“As with many cities, Canterbury was founded and thrived because of its river.”
Between the magical ancient buildings, are haphazard pieces of art that only those passing on the river can see, like a small wire cat placed near the edge of the river and small busts and statues, like that of an Italian Catholic friar, St Francis of Assisi. Then there’s the ever-present wading birdlife – moorhens, mallard ducks, swans and the ever-present grey wagtails and pigeons.
Of particular relevance to our skipper, himself a history scholar at Canterbury University, is an ancient building which has a Pizza Express sign hanging over the water.

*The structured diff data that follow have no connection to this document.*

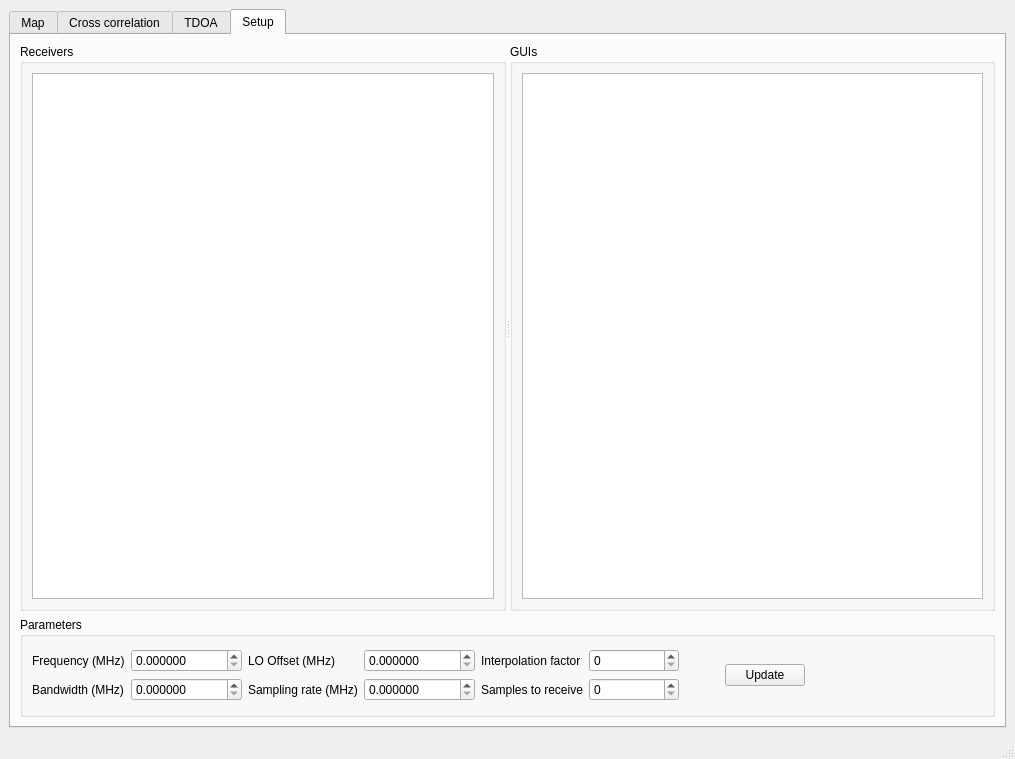
First picture: the form in gui/main_window.ui, repository rwth-ti/gr-localization, before the edit.
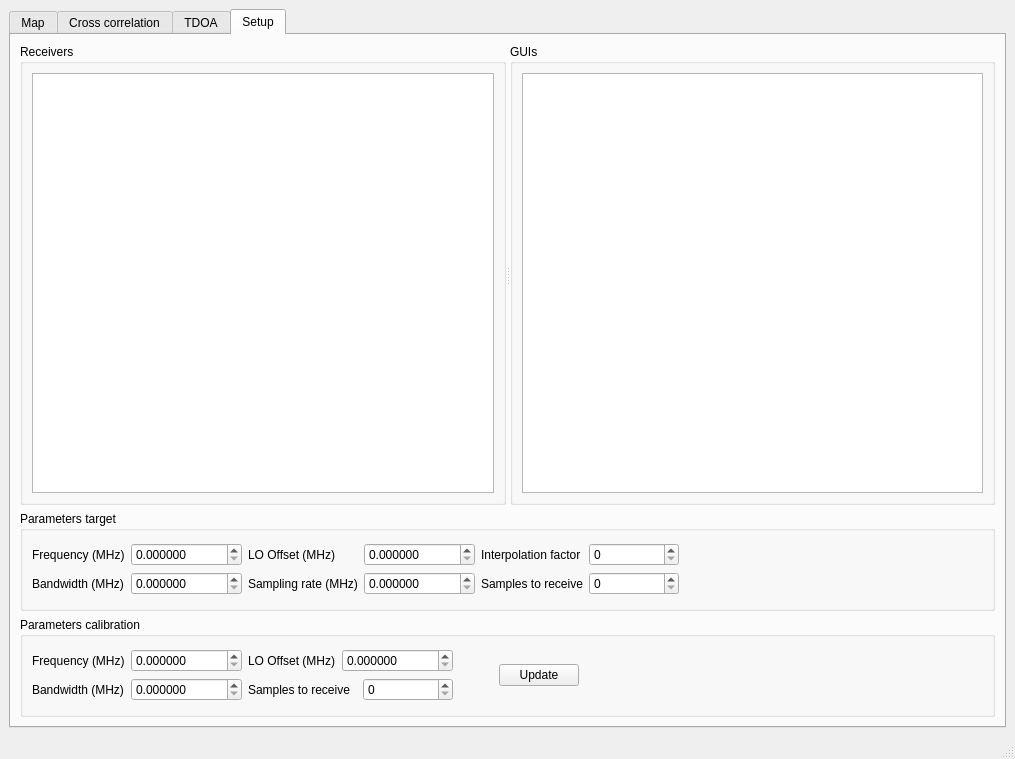
Second picture: the form after the edit. The open tabs and pages were chosen to show the change. Custom widgets are drawn as their Qt base class.

Commit message: add calibration settings to gui

What changed in the file:
```diff
--- a/gui/main_window.ui
+++ b/gui/main_window.ui
@@ -20,8 +20,8 @@
    <string>USRP Sync Example</string>
   </property>
   <widget class="QWidget" name="centralwidget">
-   <layout class="QVBoxLayout" name="verticalLayout_13">
-    <item>
+   <layout class="QGridLayout" name="gridLayout_7">
+    <item row="0" column="0">
      <widget class="QTabWidget" name="tabWidget">
       <property name="currentIndex">
        <number>0</number>
@@ -677,7 +677,7 @@
            </size>
           </property>
           <property name="title">
-           <string>Parameters</string>
+           <string>Parameters target</string>
           </property>
           <layout class="QVBoxLayout" name="verticalLayout_6">
            <item>
@@ -872,6 +872,9 @@
                      <height>0</height>
                     </size>
                    </property>
+                   <property name="maximum">
+                    <number>10000</number>
+                   </property>
                   </widget>
                  </item>
                 </layout>
@@ -895,6 +898,187 @@
               </spacer>
              </item>
              <item>
+              <spacer name="horizontalSpacer_2">
+               <property name="orientation">
+                <enum>Qt::Horizontal</enum>
+               </property>
+               <property name="sizeHint" stdset="0">
+                <size>
+                 <width>40</width>
+                 <height>20</height>
+                </size>
+               </property>
+              </spacer>
+             </item>
+            </layout>
+           </item>
+          </layout>
+         </widget>
+        </item>
+        <item row="2" column="0">
+         <widget class="QGroupBox" name="groupBox_13">
+          <property name="maximumSize">
+           <size>
+            <width>16777215</width>
+            <height>100</height>
+           </size>
+          </property>
+          <property name="title">
+           <string>Parameters calibration</string>
+          </property>
+          <layout class="QVBoxLayout" name="verticalLayout_13">
+           <item>
+            <layout class="QHBoxLayout" name="horizontalLayout_13">
+             <item>
+              <layout class="QGridLayout" name="gridLayout_6">
+               <item row="1" column="0">
+                <layout class="QHBoxLayout" name="horizontalLayout_15">
+                 <item>
+                  <widget class="QLabel" name="label_14">
+                   <property name="text">
+                    <string>Bandwidth (MHz)</string>
+                   </property>
+                  </widget>
+                 </item>
+                 <item>
+                  <widget class="QDoubleSpinBox" name="bwCalibrationSpin">
+                   <property name="sizePolicy">
+                    <sizepolicy hsizetype="Maximum" vsizetype="Fixed">
+                     <horstretch>0</horstretch>
+                     <verstretch>0</verstretch>
+                    </sizepolicy>
+                   </property>
+                   <property name="keyboardTracking">
+                    <bool>false</bool>
+                   </property>
+                   <property name="decimals">
+                    <number>6</number>
+                   </property>
+                   <property name="maximum">
+                    <double>999999999.000000000000000</double>
+                   </property>
+                  </widget>
+                 </item>
+                </layout>
+               </item>
+               <item row="0" column="0">
+                <layout class="QHBoxLayout" name="horizontalLayout_16">
+                 <item>
+                  <widget class="QLabel" name="label_15">
+                   <property name="sizePolicy">
+                    <sizepolicy hsizetype="Preferred" vsizetype="Preferred">
+                     <horstretch>0</horstretch>
+                     <verstretch>0</verstretch>
+                    </sizepolicy>
+                   </property>
+                   <property name="text">
+                    <string>Frequency (MHz)</string>
+                   </property>
+                  </widget>
+                 </item>
+                 <item>
+                  <widget class="QDoubleSpinBox" name="frequencyCalibrationSpin">
+                   <property name="sizePolicy">
+                    <sizepolicy hsizetype="Maximum" vsizetype="Fixed">
+                     <horstretch>0</horstretch>
+                     <verstretch>0</verstretch>
+                    </sizepolicy>
+                   </property>
+                   <property name="keyboardTracking">
+                    <bool>false</bool>
+                   </property>
+                   <property name="decimals">
+                    <number>6</number>
+                   </property>
+                   <property name="maximum">
+                    <double>999999999.000000000000000</double>
+                   </property>
+                  </widget>
+                 </item>
+                </layout>
+               </item>
+               <item row="0" column="1">
+                <layout class="QHBoxLayout" name="horizontalLayout_17">
+                 <item>
+                  <widget class="QLabel" name="label_16">
+                   <property name="text">
+                    <string>LO Offset (MHz)</string>
+                   </property>
+                  </widget>
+                 </item>
+                 <item>
+                  <widget class="QDoubleSpinBox" name="loOffsetCalibrationSpin">
+                   <property name="sizePolicy">
+                    <sizepolicy hsizetype="Maximum" vsizetype="Fixed">
+                     <horstretch>0</horstretch>
+                     <verstretch>0</verstretch>
+                    </sizepolicy>
+                   </property>
+                   <property name="keyboardTracking">
+                    <bool>false</bool>
+                   </property>
+                   <property name="decimals">
+                    <number>6</number>
+                   </property>
+                   <property name="maximum">
+                    <double>999999999.000000000000000</double>
+                   </property>
+                  </widget>
+                 </item>
+                </layout>
+               </item>
+               <item row="1" column="1">
+                <layout class="QHBoxLayout" name="horizontalLayout_19">
+                 <item>
+                  <widget class="QLabel" name="label_18">
+                   <property name="text">
+                    <string>Samples to receive</string>
+                   </property>
+                  </widget>
+                 </item>
+                 <item>
+                  <widget class="QSpinBox" name="samplesToReceiveCalibrationSpin">
+                   <property name="sizePolicy">
+                    <sizepolicy hsizetype="Maximum" vsizetype="Fixed">
+                     <horstretch>0</horstretch>
+                     <verstretch>0</verstretch>
+                    </sizepolicy>
+                   </property>
+                   <property name="minimumSize">
+                    <size>
+                     <width>90</width>
+                     <height>0</height>
+                    </size>
+                   </property>
+                   <property name="keyboardTracking">
+                    <bool>false</bool>
+                   </property>
+                   <property name="maximum">
+                    <number>999999999</number>
+                   </property>
+                  </widget>
+                 </item>
+                </layout>
+               </item>
+              </layout>
+             </item>
+             <item>
+              <spacer name="horizontalSpacer_5">
+               <property name="orientation">
+                <enum>Qt::Horizontal</enum>
+               </property>
+               <property name="sizeType">
+                <enum>QSizePolicy::Fixed</enum>
+               </property>
+               <property name="sizeHint" stdset="0">
+                <size>
+                 <width>40</width>
+                 <height>20</height>
+                </size>
+               </property>
+              </spacer>
+             </item>
+             <item>
               <widget class="QPushButton" name="pushButtonUpdate">
                <property name="text">
                 <string>Update</string>
@@ -902,7 +1086,7 @@
               </widget>
              </item>
              <item>
-              <spacer name="horizontalSpacer_2">
+              <spacer name="horizontalSpacer_6">
                <property name="orientation">
                 <enum>Qt::Horizontal</enum>
                </property>
```
Left out of the diff: 23 changed lines with no effect on the pictures. The commit also changes 5 other files.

“It played a significant role during WW2, when Canterbury was at risk of ‘cultural bombing’ which was a time when historical cities became bombing targets,” says Peter. “During the war my great grandfather was entrusted to remove the stained-glass windows from Canterbury Cathedral and store them in a place of safety. The building he chose is that one which now houses a Pizza Express.”
What a wonderful bit of history to hang your hat on.

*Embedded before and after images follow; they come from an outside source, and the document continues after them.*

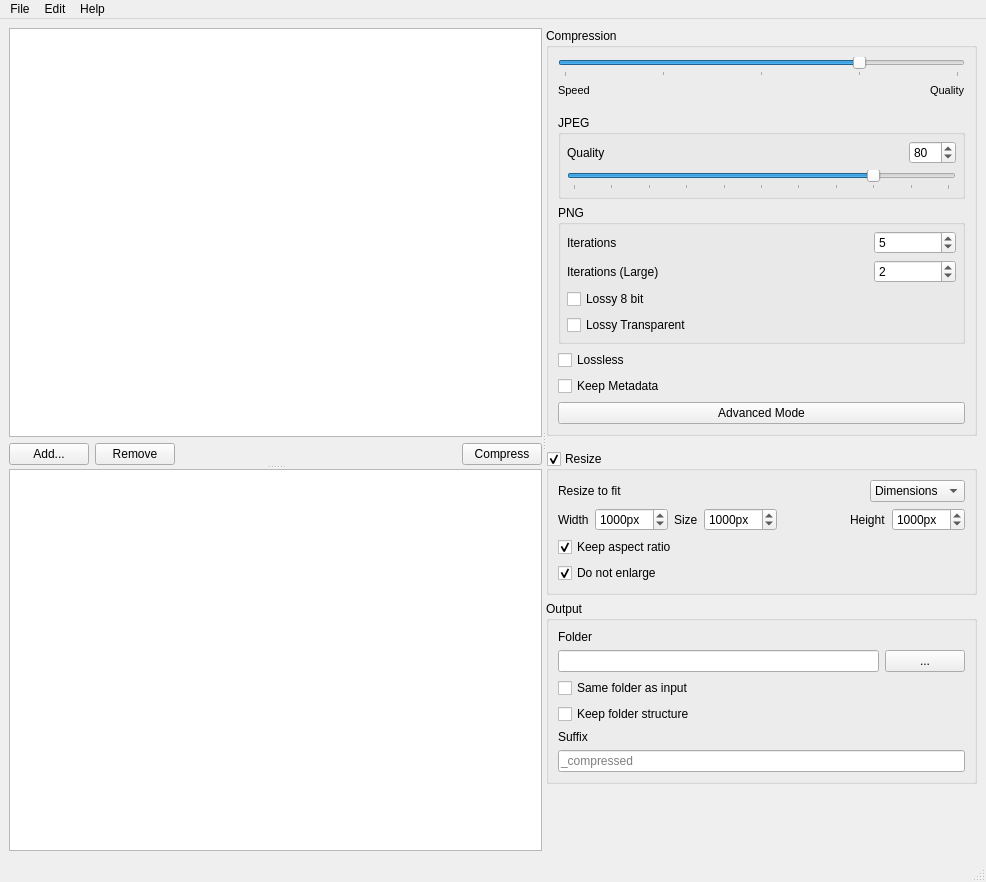
Old version of the form views/MainWindow.ui in the repository Lymphatus/caesium-image-compressor.
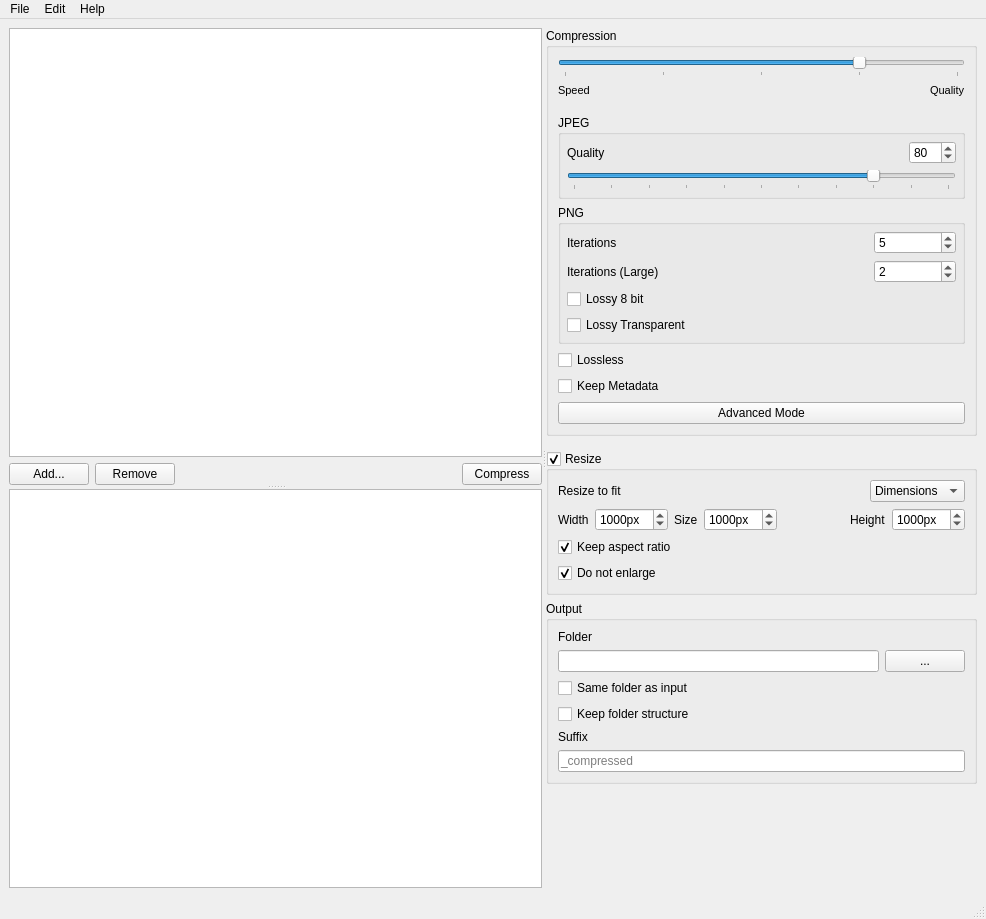
New version of the form. Custom widgets are drawn as their Qt base class.

Commit message: Windows specific bugfixes

```diff
--- a/views/MainWindow.ui
+++ b/views/MainWindow.ui
@@ -7,7 +7,7 @@
     <x>0</x>
     <y>0</y>
     <width>986</width>
-    <height>882</height>
+    <height>919</height>
    </rect>
   </property>
   <property name="windowTitle">
@@ -58,6 +58,9 @@
            <property name="expandsOnDoubleClick">
             <bool>false</bool>
            </property>
+           <attribute name="headerDefaultSectionSize">
+            <number>145</number>
+           </attribute>
            <attribute name="headerShowSortIndicator" stdset="0">
             <bool>false</bool>
            </attribute>
```
Left out of the diff: 11 changed lines with no effect on the pictures. The commit also changes 6 other files.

We head back to Kings Bridge passing the Old Weavers House, Kings Mill and the Alchemist Tower which stands in the shadow of the cathedral. Peter continually introduces us to snippets of history like that of the Cromwellian iron forge, the 14th century Friars Bridge, Blackfriars buildings and the Dominican Priory – one of the most important medieval buildings in the city.
After some wonderful views of Canterbury Cathedral, Peter continues to punt past the King’s School Art College (who turned down a Harry Potter movie location offer), ending in a peaceful garden area, which was the site of the once lofty Abbots Mill – a water powered corn mill, the only building to then rival the cathedral’s height.
The Abbott’s Mill, a timber building, was destroyed in a spectacular blaze, which lasted for three days, almost taking the Miller’s Arms along with it. Thankfully, the pub still stands. Since then, the site where the Abbott’s Mill once stood, has been left empty and now forms part of Solly’s Orchard riverside walk.
We return to where we started, passing the 1829 cast-iron flood gates where the flow of water is managed, the Marlowe Theatre, one of Britain’s finest regional stages, with eye-catching giant sculptures, and under the Friar Bridge.
“Let me show you what ‘legging it’ means,” Peter announces. He lays his oars down on the boat, lies on his back, hoicks his legs into the air and walks on the underside of the bridge, thus propelling the boat to the other side. “That, ladies and gentlemen, is where the phrase ‘legging it’ originated.”
Once the laughter died down, we’re told about the Ducking Stool, which is suspended above the river, opposite the dock. Apparently, it was used to punish and publicly shame nagging wives. It is said that it was also used to root out suspected witches, who would be dunked under water and held there for several minutes. If the woman didn’t drown, she was proved a witch. If she did drown at least her name was cleared.
Being relatively local, I’ve visited Canterbury countless times. I’m a bit sniffy about doing touristy things like this, which is my bad as in this 45-minute outing I gained a unique insight into the city’s history – and got to see its hidden corners, unreachable on foot. Coupled with lively commentary describing the city’s ancient secrets, whilst punting through chocolate-box landscapes, delivers a joyful education.
Written and photographed by Cindy-Lou Dale